So that’s the general gist of what I want to talk about tomorrow.  Abren from ‘Sabrina Fludde’, and the street boy, Phaze II; Zed from ‘The Red Judge’; the mysteriously-named Mad Dog Moonlight – they’ll all be heading off on their river journeys again, following the three rivers - the Severn, the Wye and the Rheidol – that their stories are built around back to their common source on Plynlimon Mountain where lies the roots of all their troubles, and the solving of some of their mysteries, but definitely not all.  How boring life would be if all mysteries could be solved! 

More than the rivers, however, and Plynlimon Mountain where they have their source, these three books are about identity.  The children’s names are more significant than you’d think.  Here’s Mad Dog’s mother on the subject of the one she chose for him: ‘It’s not some crazy name we came up with off the top of our heads. It’s the name you earned for yourself the day you were born. It’s your name, and don’t you ever let anybody take it from you, because it’s who you are.’

I’m looking forward to tomorrow.  And now that the shouting has stopped next door, I’m looking forward to some sleep. Goodnight. 


Wild & Wonderful

Embedded on my website now.  For those of you who've missed it so far, enjoy. 

Wild and Wonderful from R & A Collaborations on Vimeo.



Wild & Wonderful - Connecting With the Sea

I'm interested in the way the sea makes us feel, the way it draws us to itself.  My mother grew up in a cottage by the sea.  There was never a moment when she couldn't hear it from her home.  She spent her childhood playing on the beach, climbing rocks, swimming.  It was in her blood.  At night, in the dark, she remembered her father walking up and down their little bay, captivated by the glossy black water. When tragedy struck in her family, she never returned, not as a child of the sea, only as a visitor from afar and that sense of displacement, that loss of what she'd grown up with - with what she'd once been - affected her for the rest of her life.

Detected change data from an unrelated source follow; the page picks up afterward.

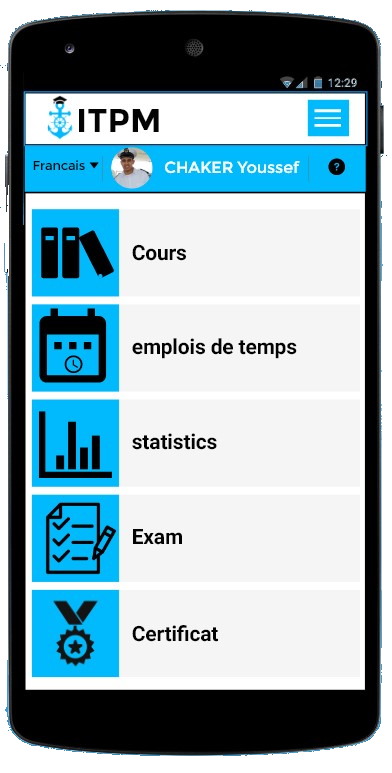
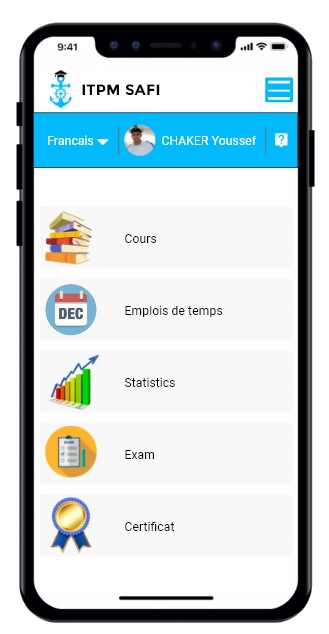
edit title and page profil

diff --git a/siteweb ITPM/Varsity/profil.html b/siteweb ITPM/Varsity/profil.html
@@ -100,7 +100,7 @@
           </button>
           <!-- LOGO -->              
           <!-- TEXT BASED LOGO -->
-          <a class="navbar-brand" href="index.html"><i><img src="assets/img/logoitpm.png" width="61" height="auto"></i><span>IPTM</span></a>
+          <a class="navbar-brand" href="index.html"><i><img src="assets/img/logoitpm.png" width="61" height="auto"></i><span>ITPM</span></a>
           <!-- IMG BASED LOGO  -->
           <!-- <a class="navbar-brand" href="index.html"><img src="assets/img/logo.png" alt="logo"></a> -->
         </div>
@@ -177,20 +177,39 @@
  </section>
  <!-- end title -->
  <!-- start profil content -->
-<section id="mu-profil">
-     <h3 style="color: white"> Inscrivez-vous</h3>
-        <input type="text" name="username" placeholder="Numéro de carte national" required style="width:260px"><br/>
-        <input type="password" name="password" placeholder="Mot de passe" required style="width: 260px"><br/>
-        <input type="checkbox"><p style="color: white;margin:-39px 0px 0px 20px">Rester connecté</p><br/>
-        <input type="submit" value="Conexion" style="background-color: #01BAFD; border-color: #01BAFD "><br/>
-</section>
-<section id="app">
-   <h3 style="text-align: center"><b>Download</b></h3>   
-       <a href="https://apps.apple.com/us/genre/ios/id36" target="blank"><img src="assets/img/appStore.jpg" width="144" height="37"></a>
-       <a href="https://play.google.com/store/apps" target="blank"><img src="assets/img/appPlay.jpg" width="113" height="37"></a>
-</section>
-<section>
-  <img src="assets/img/mobile.png" width="300" height="auto" style="padding-left:76px">
+ <section id="mu-error">
+  <div class="container">
+    <div class="row">
+     <div class="col-md-12">
+        <div class="mu-error-area">
+          <!-- profil content -->
+          <div class="profil-content">
+            <div class="col-incri-profil">
+              <h3 style="color: white"> Inscrivez-vous</h3>
+              <input type="text" name="username" placeholder="Numéro de carte national" ><br/>
+              <input type="password" name="password" placeholder="Mot de passe"><br/>
+              <label>
+                <input type="checkbox">Rester connecté
+              </label>
+              <button type="button">Conexion</button>
+            </div>
+            <div class="col-app">
+              <!-- application downland -->
+              <div class="app-profil">
+              <h3 style="text-align: center"><b>Download</b></h3>   
+                <a href="https://apps.apple.com/us/genre/ios/id36" target="blank"><img src="assets/img/appStore.jpg" width="144" height="37"></a>
+                <a href="https://play.google.com/store/apps" target="blank"><img src="assets/img/appPlay.jpg" width="113" height="37"></a>
+              </div>
+              <!-- exemple  app -->
+              <div class="im-profil">
+                <img src="assets/img/mobile.png" width="300" height="auto" style="padding-left:76px">
+              </div>
+            </div>
+          </div>
+        </div>
+      </div>
+    </div>
+  </div>
 </section>
  <!-- End profil  -->
  

diff --git a/siteweb ITPM/Varsity/assets/css/style.css b/siteweb ITPM/Varsity/assets/css/style.css
@@ -2411,40 +2411,53 @@ img {
 
 /*========PROFIL
 ===============*/
-#mu-profil{
-   float: right;
-   margin-left: 160px;
-   margin-right: 40px;
-   border: 1px solid black;
-   height: 310px;
-   width: 300px;
-   padding-left: 20px;
-   padding-right: 20px;
-   margin-bottom: 50px;
-   background-color: #333333;
- }
-#mu-profil input {
-  padding: 14px
-  margin:4px;
-  margin-bottom: 20px;
-   display: inline;
-  float: left;
+.profil-content {
+  display: flex;
+  justify-content: space-between;
+  flex-wrap: wrap;
 }
-/*===============LOGIN
-=============*/
 
-#app {
-  float: right;
-  margin-right: 34px;
-  height: 310px;
-  width: 333px;
-  padding-right: 20px;
-  padding-left: 40px;
+.col-incri-profil {
+  background-color: #333333;
+  width: 298px;
+  height: 334px;
+}
 
+.col-incri-profil input {
+  margin: 16px 0;
+  width: 260px;
+  height: 38px;
+  border-radius: 5px;
+}
+
+.col-incri-profil label {
+  justify-content: start;
+  display: inline-flex;
+  width: 100px;
+}
+
+.col-incri-profil input [type=checkbox] {
+  display: inline;
+  justify-content: flex-start;
+  margin: 0;
 
 }
-#body {
- background-image: url(assets/img/bgg.jpg);
+
+.col-incri-profil button {
+  width: 83px;
+  height: 27px;
+  font-size: 16px;
+  font-weight: normal;
+  border-radius: 5px;
+  color: white;
+  background-color: #01bafd;
+}
+
+.col-app {
+  width: 30%;
+  padding: 0 10px;
+  flex-wrap: nowrap;
+
 }
 /*========CLUB
 ==============*/

diff --git a/siteweb ITPM/Varsity/Club.html b/siteweb ITPM/Varsity/Club.html
@@ -97,7 +97,7 @@
           </button>
           <!-- LOGO -->              
           <!-- TEXT BASED LOGO -->
-          <a class="navbar-brand" href="index.html"><i><img src="assets/img/logoitpm.png" width="61" height="auto"></i><span>IPTM</span></a>
+          <a class="navbar-brand" href="index.html"><i><img src="assets/img/logoitpm.png" width="61" height="auto"></i><span>ITPM</span></a>
           <!-- IMG BASED LOGO  -->
           <!-- <a class="navbar-brand" href="index.html"><img src="assets/img/logo.png" alt="logo"></a> -->
         </div>

diff --git a/siteweb ITPM/Varsity/contact.html b/siteweb ITPM/Varsity/contact.html
@@ -98,7 +98,7 @@
           </button>
           <!-- LOGO -->              
           <!-- TEXT BASED LOGO -->
-          <a class="navbar-brand" href="index.html"><i><img src="assets/img/logoitpm.png" width="61" height="auto"></i><span>IPTM</span></a>
+          <a class="navbar-brand" href="index.html"><i><img src="assets/img/logoitpm.png" width="61" height="auto"></i><span>ITPM</span></a>
           <!-- IMG BASED LOGO  -->
           <!-- <a class="navbar-brand" href="index.html"><img src="assets/img/logo.png" alt="logo"></a> -->
         </div>

diff --git a/siteweb ITPM/Varsity/course-detail.html b/siteweb ITPM/Varsity/course-detail.html
@@ -96,7 +96,7 @@
           </button>
           <!-- LOGO -->              
           <!-- TEXT BASED LOGO -->
-          <a class="navbar-brand" href="index.html"><i><img src="assets/img/logoitpm.png" width="61" height="auto"></i><span>IPTM</span></a>
+          <a class="navbar-brand" href="index.html"><i><img src="assets/img/logoitpm.png" width="61" height="auto"></i><span>ITPM</span></a>
           <!-- IMG BASED LOGO  -->
           <!-- <a class="navbar-brand" href="index.html"><img src="assets/img/logo.png" alt="logo"></a> -->
         </div>

diff --git a/siteweb ITPM/Varsity/gallery.html b/siteweb ITPM/Varsity/gallery.html
@@ -97,7 +97,7 @@
           </button>
           <!-- LOGO -->              
           <!-- TEXT BASED LOGO -->
-          <a class="navbar-brand" href="index.html"><i><img src="assets/img/logoitpm.png" width="61" height="auto"></i><span>IPTM</span></a>
+          <a class="navbar-brand" href="index.html"><i><img src="assets/img/logoitpm.png" width="61" height="auto"></i><span>ITPM</span></a>
           <!-- IMG BASED LOGO  -->
           <!-- <a class="navbar-brand" href="index.html"><img src="assets/img/logo.png" alt="logo"></a> -->
         </div>

diff --git a/siteweb ITPM/Varsity/index.html b/siteweb ITPM/Varsity/index.html
@@ -98,7 +98,7 @@
           </button>
           <!-- LOGO -->              
           <!-- TEXT BASED LOGO -->
-          <a class="navbar-brand" href="index.html"><i><img src="assets/img/logoitpm.png" width="61" height="auto"></i><span>IPTM</span></a>
+          <a class="navbar-brand" href="index.html"><i><img src="assets/img/logoitpm.png" width="61" height="auto"></i><span>ITPM</span></a>
           <!-- IMG BASED LOGO  -->
           <!-- <a class="navbar-brand" href="index.html"><img src="assets/img/logo.png" alt="logo"></a> -->
         </div>

diff --git a/siteweb ITPM/Varsity/course.html b/siteweb ITPM/Varsity/course.html
@@ -97,7 +97,7 @@
           </button>
           <!-- LOGO -->              
           <!-- TEXT BASED LOGO -->
-          <a class="navbar-brand" href="index.html"><i><img src="assets/img/logoitpm.png" width="61" height="auto"></i></i><span>IPTM</span></a>
+          <a class="navbar-brand" href="index.html"><i><img src="assets/img/logoitpm.png" width="61" height="auto"></i></i><span>ITPM</span></a>
           <!-- IMG BASED LOGO  -->
         </div>
         <div id="navbar" class="navbar-collapse collapse">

The first sea I ever remember was in Guernsey.  For me this golden stretch of sand, fringed with golden rocks and turquoise water was a place of extraordinary freedom. It was the polar opposite to my life in the suburbs of south London with their twitchy net curtains and hard concrete pavements.  Here in this wonderful wild place I didn't have to wear white socks, and bows in my hair, and be careful not to sit on the grass because I might get stains on my dress.  From morning to night I ran around the beach like a wild thing, exploring bay after bay, rock pool after rock pool, cave [and martello tower] after cave.  Consequently it seemed entirely natural to me - when I had children of my own - to return to the sea, taking them with me.

But it was a different sea we headed for this time.  Wild West Wales.  Pembrokeshire.  Every year we tumbled down the Welsh mountains and winding roads until we got there - a carload of children, parents, cricket bats, duvets, swimming gear, hiking gear and dogs.  How we packed ourselves and all our gear into one smallish car, I'll never know.  But the sea was always the same when we arrived there. Other things might change, like the garden in our much loved little cottage or the seaweed on the beach, but the waves were the waves, the sea was still the sea.  Nothing could change the way it broke on the shoreline, the way it ebbed and flowed, the way it sparkled in the sunlight, or lay like pewter in the mist or glistened in the dark like polished ebony.

And how I felt - feel - about the sea is how Nona felt about it in my novel, 'Telling the Sea'.  It comes out today in a newly edited format for the ebook market, published by Amazon Kindle. Nona's relationship with the sea was a dangerous one.  I, too, have had to learn that the sea is not my friend.  In some deep way I may feel as if it's a part of me, but I'm nothing to it, and this was the hard lesson that Nona, the heroine of 'Telling the Sea' had to learn at just thirteen.  She had to grow up quickly.  She had no choice.  

TELLING THE SEA is available on Amazon Kindle from today, priced £2.05

WILD AND WONDERFUL, a film about the writing of 'Telling the Sea' , filmed on location in Pembrokeshire, is available here for free.